Washington — Federal regulators report a marked increase in complaints of fatal accidents alleged to be linked to sudden acceleration of Toyota Motor Corp. vehicles as they boost their investigation.
According to documents posted on its website, the National Highway Traffic Safety Administration also says it has received nearly 1,000 new complaints on the recalled Toyota Prius.
Since Jan. 27, NHTSA has received complaints of 13 more deaths and 10 injuries in U.S. crashes, since 2005, that allege sudden acceleration as the cause in Toyota vehicles. That brings to 34 the total number of deaths since 2000 allegedly related to unintended acceleration in Toyotas.
NHTSA had received 17 complaints against Toyota vehicles involving 21 deaths between 2000 and 2009. Of those, six incidents and six deaths were reported in the last few weeks of 2009, soon after Toyota’s pedal entrapment recall.
The House Energy and Commerce Committee, one of the committees investigating Toyota’s recall woes, said that’s more deaths than all other manufacturers combined.
NHTSA is stepping up its investigation into the complaints, as it looks at other possible causes of sudden unintended acceleration, including electronics, in Toyotas and other models.
The Huffington Post reported that Toyota might finally investigate whether its acceleration problems stem from bugs in its electronics.
"In the spirit of the recent commitment made by Mr. Toyoda that our company will review all safety issues and potential safety issues with renewed vigor, we will be re-examining these complaints," it said of reports of sudden acceleration.
From the beginning of this deadly problem, Toyota has refused to even consider that its electronics played a role in any of the more than 2,000 sudden acceleration events. However, independent safety experts, like Sean Kane at Safety Research & Strategies, are convinced that Toyota’s electronics are one of several different causes of sudden acceleration.
Several independent experts, including Kane, have concluded that Toyota doesn’t really know what causes the sudden acceleration problem and, therefore, doesn’t really know how to fix it.
Toyota has stonewalled several investigations into the sudden acceleration problem, even going so far as to hire former regulators directly from NHTSA to lobby against further NHTSA investigation.
Instead of doing the right thing and fixing these problems on its own, Toyota had to be pressured into finally fixing these problems. While Toyota waited, innocent people died.
Toyota’s president was on the Today show being interviewed by Matt Lauer and spouted many of these same lies.
After dragging its feet and being called "safety deaf" on the sudden acceleration recall, Toyota did it again when Toyota knew of the problems with its Prius brakes long before warning its drivers, customers and innocent motorists.
As I have documented here for the last several months, Toyota has known about — and ignored — its sudden acceleration problem for more than five years. Instead of acknowledging and repairing this widespread defect, Toyota waited years to acknowledge the defect and instead blamed its own customers. It appears Toyota’s conduct is just more of the same for a company with a documented history of safety-problem cover-ups.
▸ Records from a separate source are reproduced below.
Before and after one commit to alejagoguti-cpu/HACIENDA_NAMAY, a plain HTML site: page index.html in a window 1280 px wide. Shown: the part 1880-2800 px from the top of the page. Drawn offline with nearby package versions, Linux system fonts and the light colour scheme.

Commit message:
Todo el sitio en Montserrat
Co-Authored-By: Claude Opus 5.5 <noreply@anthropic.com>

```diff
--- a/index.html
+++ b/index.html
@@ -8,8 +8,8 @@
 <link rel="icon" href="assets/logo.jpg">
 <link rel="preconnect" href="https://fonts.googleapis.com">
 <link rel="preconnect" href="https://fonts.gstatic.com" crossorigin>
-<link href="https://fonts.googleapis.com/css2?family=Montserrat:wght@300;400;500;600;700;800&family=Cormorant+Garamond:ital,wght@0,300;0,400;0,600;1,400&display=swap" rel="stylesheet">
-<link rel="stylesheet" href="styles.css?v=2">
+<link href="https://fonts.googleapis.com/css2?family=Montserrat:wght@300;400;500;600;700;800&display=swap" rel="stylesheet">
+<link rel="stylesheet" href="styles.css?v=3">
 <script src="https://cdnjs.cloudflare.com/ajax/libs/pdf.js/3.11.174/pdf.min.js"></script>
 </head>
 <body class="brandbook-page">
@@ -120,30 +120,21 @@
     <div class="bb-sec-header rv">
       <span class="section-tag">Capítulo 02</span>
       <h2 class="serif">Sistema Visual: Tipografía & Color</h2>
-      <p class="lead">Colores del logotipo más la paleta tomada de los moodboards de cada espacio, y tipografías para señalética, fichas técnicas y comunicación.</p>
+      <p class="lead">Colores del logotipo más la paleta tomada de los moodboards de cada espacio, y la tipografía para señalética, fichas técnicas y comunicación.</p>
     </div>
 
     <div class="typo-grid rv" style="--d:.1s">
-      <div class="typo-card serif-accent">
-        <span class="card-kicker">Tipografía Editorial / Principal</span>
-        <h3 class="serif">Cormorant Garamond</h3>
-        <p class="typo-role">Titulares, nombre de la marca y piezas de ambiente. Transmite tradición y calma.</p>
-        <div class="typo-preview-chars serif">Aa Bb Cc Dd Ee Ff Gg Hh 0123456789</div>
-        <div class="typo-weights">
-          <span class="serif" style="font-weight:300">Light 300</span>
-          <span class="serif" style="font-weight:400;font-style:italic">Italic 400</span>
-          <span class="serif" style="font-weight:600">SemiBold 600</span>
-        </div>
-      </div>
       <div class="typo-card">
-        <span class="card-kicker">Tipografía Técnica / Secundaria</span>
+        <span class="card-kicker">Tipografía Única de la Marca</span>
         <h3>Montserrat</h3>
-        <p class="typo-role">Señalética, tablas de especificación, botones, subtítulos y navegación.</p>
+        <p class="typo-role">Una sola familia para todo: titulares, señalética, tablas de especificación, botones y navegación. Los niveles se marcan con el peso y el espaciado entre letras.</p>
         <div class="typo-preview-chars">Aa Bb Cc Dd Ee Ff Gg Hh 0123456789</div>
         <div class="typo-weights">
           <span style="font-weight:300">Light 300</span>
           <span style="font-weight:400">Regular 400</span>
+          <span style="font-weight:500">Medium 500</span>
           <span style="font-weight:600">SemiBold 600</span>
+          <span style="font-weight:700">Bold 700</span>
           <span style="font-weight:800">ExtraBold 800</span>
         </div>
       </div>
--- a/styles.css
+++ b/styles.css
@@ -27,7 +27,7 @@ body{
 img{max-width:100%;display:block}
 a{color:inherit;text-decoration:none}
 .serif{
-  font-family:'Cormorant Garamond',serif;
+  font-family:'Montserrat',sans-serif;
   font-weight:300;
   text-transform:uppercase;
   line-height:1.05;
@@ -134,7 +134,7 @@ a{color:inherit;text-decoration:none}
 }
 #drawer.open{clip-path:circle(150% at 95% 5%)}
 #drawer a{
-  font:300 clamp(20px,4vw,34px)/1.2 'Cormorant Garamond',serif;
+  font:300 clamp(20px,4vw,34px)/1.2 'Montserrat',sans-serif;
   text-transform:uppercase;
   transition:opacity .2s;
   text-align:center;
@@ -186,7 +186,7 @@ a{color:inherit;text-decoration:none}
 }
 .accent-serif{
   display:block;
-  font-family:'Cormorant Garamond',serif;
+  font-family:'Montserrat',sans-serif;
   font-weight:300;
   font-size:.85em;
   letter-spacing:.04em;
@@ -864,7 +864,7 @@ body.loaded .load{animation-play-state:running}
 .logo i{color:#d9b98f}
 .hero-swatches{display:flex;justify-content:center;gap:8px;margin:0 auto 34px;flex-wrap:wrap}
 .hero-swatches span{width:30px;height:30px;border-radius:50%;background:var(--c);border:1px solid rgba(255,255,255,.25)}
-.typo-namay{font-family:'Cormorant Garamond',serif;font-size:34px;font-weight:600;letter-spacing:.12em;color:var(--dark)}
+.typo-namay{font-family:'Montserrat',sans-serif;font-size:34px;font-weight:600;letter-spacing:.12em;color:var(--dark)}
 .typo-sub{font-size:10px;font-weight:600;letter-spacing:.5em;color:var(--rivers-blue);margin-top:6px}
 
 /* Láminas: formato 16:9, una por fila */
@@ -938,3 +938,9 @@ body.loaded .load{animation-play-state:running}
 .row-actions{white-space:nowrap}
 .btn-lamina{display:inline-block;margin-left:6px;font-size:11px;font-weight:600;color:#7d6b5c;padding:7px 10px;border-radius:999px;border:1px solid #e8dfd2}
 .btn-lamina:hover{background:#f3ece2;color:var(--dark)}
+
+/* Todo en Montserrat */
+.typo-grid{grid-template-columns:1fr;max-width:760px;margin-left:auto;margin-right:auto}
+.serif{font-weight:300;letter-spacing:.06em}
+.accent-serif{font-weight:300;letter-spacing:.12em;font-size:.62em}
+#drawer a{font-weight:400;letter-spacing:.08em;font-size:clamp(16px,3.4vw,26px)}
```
Brett Emison is currently a partner at Langdon & Emison, a firm dedicated to helping injured victims across the country from their primary office near Kansas City. Mainly focusing on catastrophic injury and death cases as well as complex mass tort and dangerous drug cases, Mr. Emison often deals with automotive defects, automobile crashes, railroad crossing accidents (train accidents), trucking accidents, dangerous and defective drugs, defective medical devices.